This is the 2nd post in the Docker on Windows Server 2016 series. Refer back to the initial post for links to all posts in the series.
More Information, Please!
Toward the end of last week word was starting to spread that we were getting knee-deep into a Docker evaluation. That is, we are at least trying to get knee-deep into the evaluation As one of the e-mail threads started to grow our CTO asked if I could answer some questions regarding Docker, how we intend to use it and some of the benefits we think we’ll get from making use of Docker in our environment. Naturally, I was more than happy to oblige!
I quickly threw together a few slides to help guide the conversation. While I’ve posted the slides here the following image is where we spent most of our time:
This graphic visualizes the various steps of the CI/CD process that we need to solve for (initially). Some of the steps are already solved for – e.g. committing Dockerfile and Docker-compose files, etc. to version control. We already have established processes for this using VSTS and Git. Kicking off automated builds is fairly straight forward as well with the exception that we need to setup one or two build agents on a Windows Server 2016 box with Docker installed.
Lots of Questions!
There were a lot of great questions during the conversation with some of them revolving around the Docker registry. While our intent is to use Azure Container Registry (ACR) for the initial part of our evaluation we would still like to consider on-premises options. It was mentioned that we might be able to utilize VMWare Harbor. We utilize VMWare for our server virtualization needs so this seems like an obvious solution to look into. I suspect we’ll dig a bit deeper on this as the evaluation progresses – assuming all goes well. I am also running under the assumption that we’ll learn about a few other registry options along the way as well.
Something else that came up was the ability to run “hot” and “warm” environments. For example, can we run Docker (in Swarm mode) within our production data center and have a similar setup in our disaster recovery (DR) center on standby, ready to pick up the load if our primary data center goes dark (but not be servicing production requests otherwise)? I don’t know the answer to this so this will require some additional research. Maybe availability zones can help to address this? Not sure.

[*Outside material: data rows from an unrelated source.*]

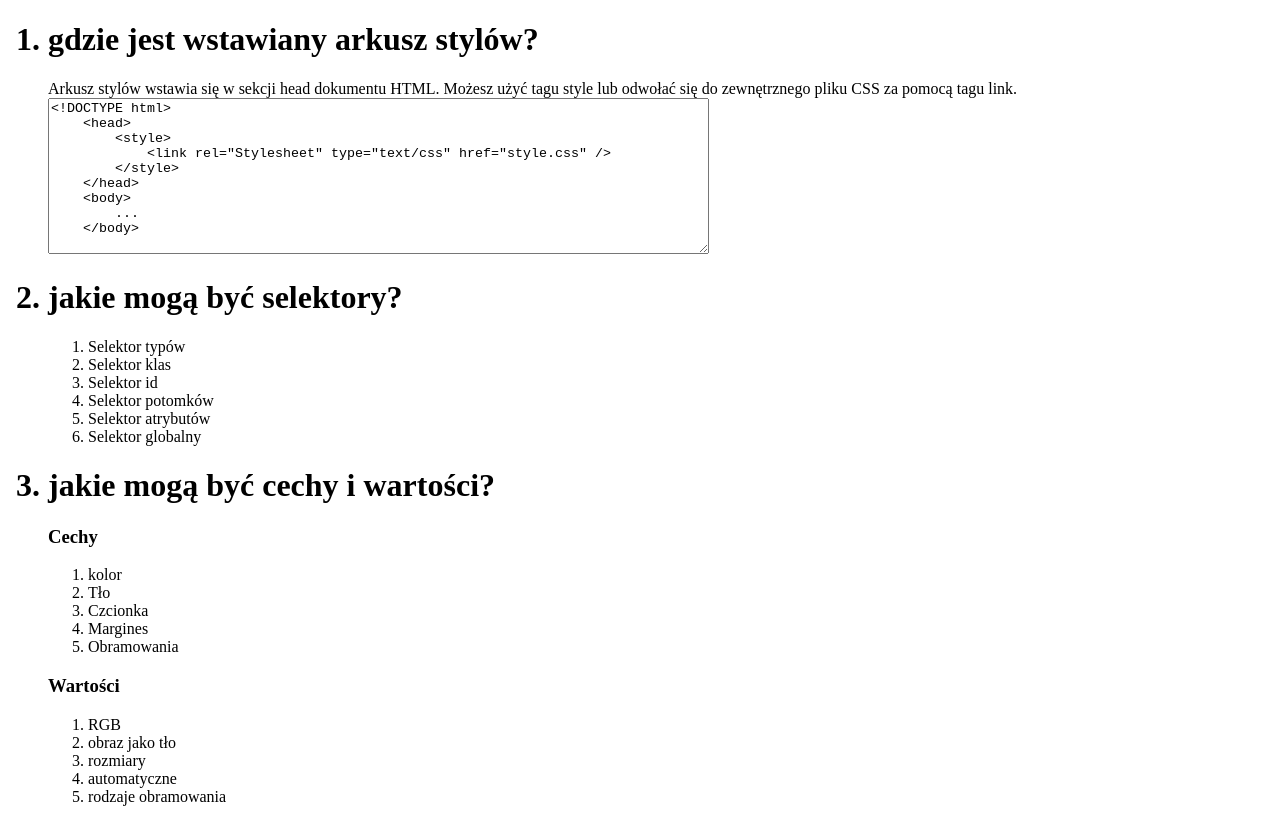
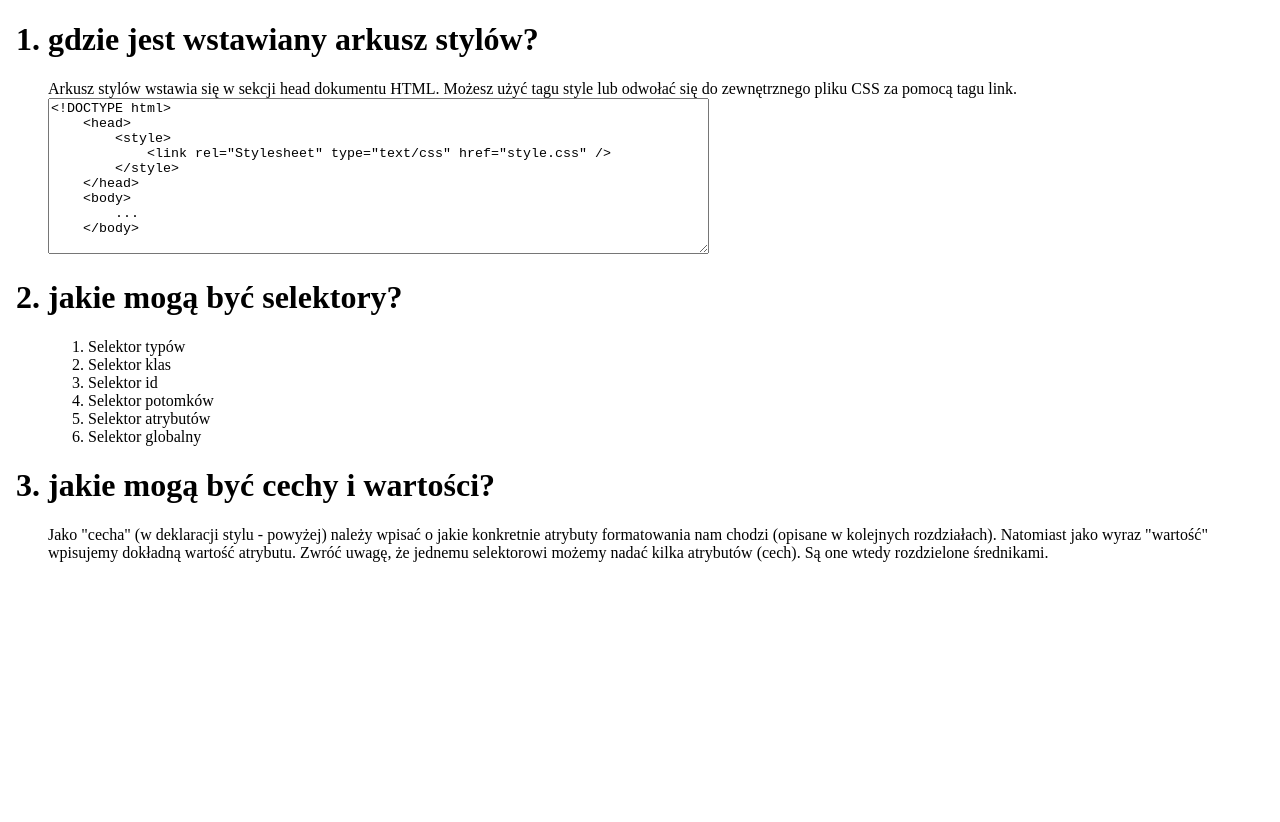
Before and after one commit to news-s/CssTask, a plain HTML site: page zad8.html in a window 1280 px wide. After the commit the page ends 800 px from the top, so only its background shows below. Drawn offline with Linux system fonts and the light colour scheme.

Commit message:
Update zad8.html
poprawiono zadanie 8.3

```diff
--- a/zad8.html
+++ b/zad8.html
@@ -27,21 +27,11 @@
             </ol>
         </li>
         <h1><li>jakie mogą być cechy i wartości?</h1></li>
-        <h3>Cechy</h3>
-        <ol>
-            <li>kolor</li>
-            <li>Tło</li>
-            <li>Czcionka</li>
-            <li>Margines</li>
-            <li>Obramowania</li>
-        </ol>
-        <h3>Wartości</h3>
-        <ol>
-            <li>RGB</li>
-            <li>obraz jako tło</li>
-            <li>rozmiary</li>
-            <li>automatyczne</li>
-            <li>rodzaje obramowania</li>
-        </ol>
+        Jako "cecha" (w deklaracji stylu - powyżej) należy wpisać o jakie konkretnie atrybuty
+formatowania nam chodzi (opisane w kolejnych rozdziałach).
+Natomiast jako wyraz "wartość" wpisujemy dokładną wartość atrybutu.
+Zwróć uwagę, że jednemu selektorowi możemy nadać kilka atrybutów (cech). Są one wtedy
+rozdzielone średnikami.
+
     </ol>
 </body>
```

Finally, there were questions around our plans for a reverse proxy. Not sure on this one just yet, either. Seems like NGINX is fairly popular in the Docker world. I’ve already given this a brief look to see what’s available and, if nothing else, I’m at least learning what’s possible. I want something that I can run on-premises on a Windows Server 2016 box (via Windows containers) so I don’t know (yet) if NGINX fills this need or not. I’m sure there are other options, just haven’t done enough research yet.
All in all, it seemed to go well. As expected, there needs to be clear value for such an undertaking. The list provided in the previous post is a great start and a few more were added in the slide deck that I linked to above.
So, we’re still working to get my Azure credentials cleaned up so I can make use of the private registry I created using ACR. One of the next research spikes after that will likely be the reverse proxy so more to come on that one.
Until the next time, please let us know if you have any experience and/or questions regarding Windows Docker containers. I’d love to hear how other organizations are doing in this area so we can all learn from each other.
Until the next post…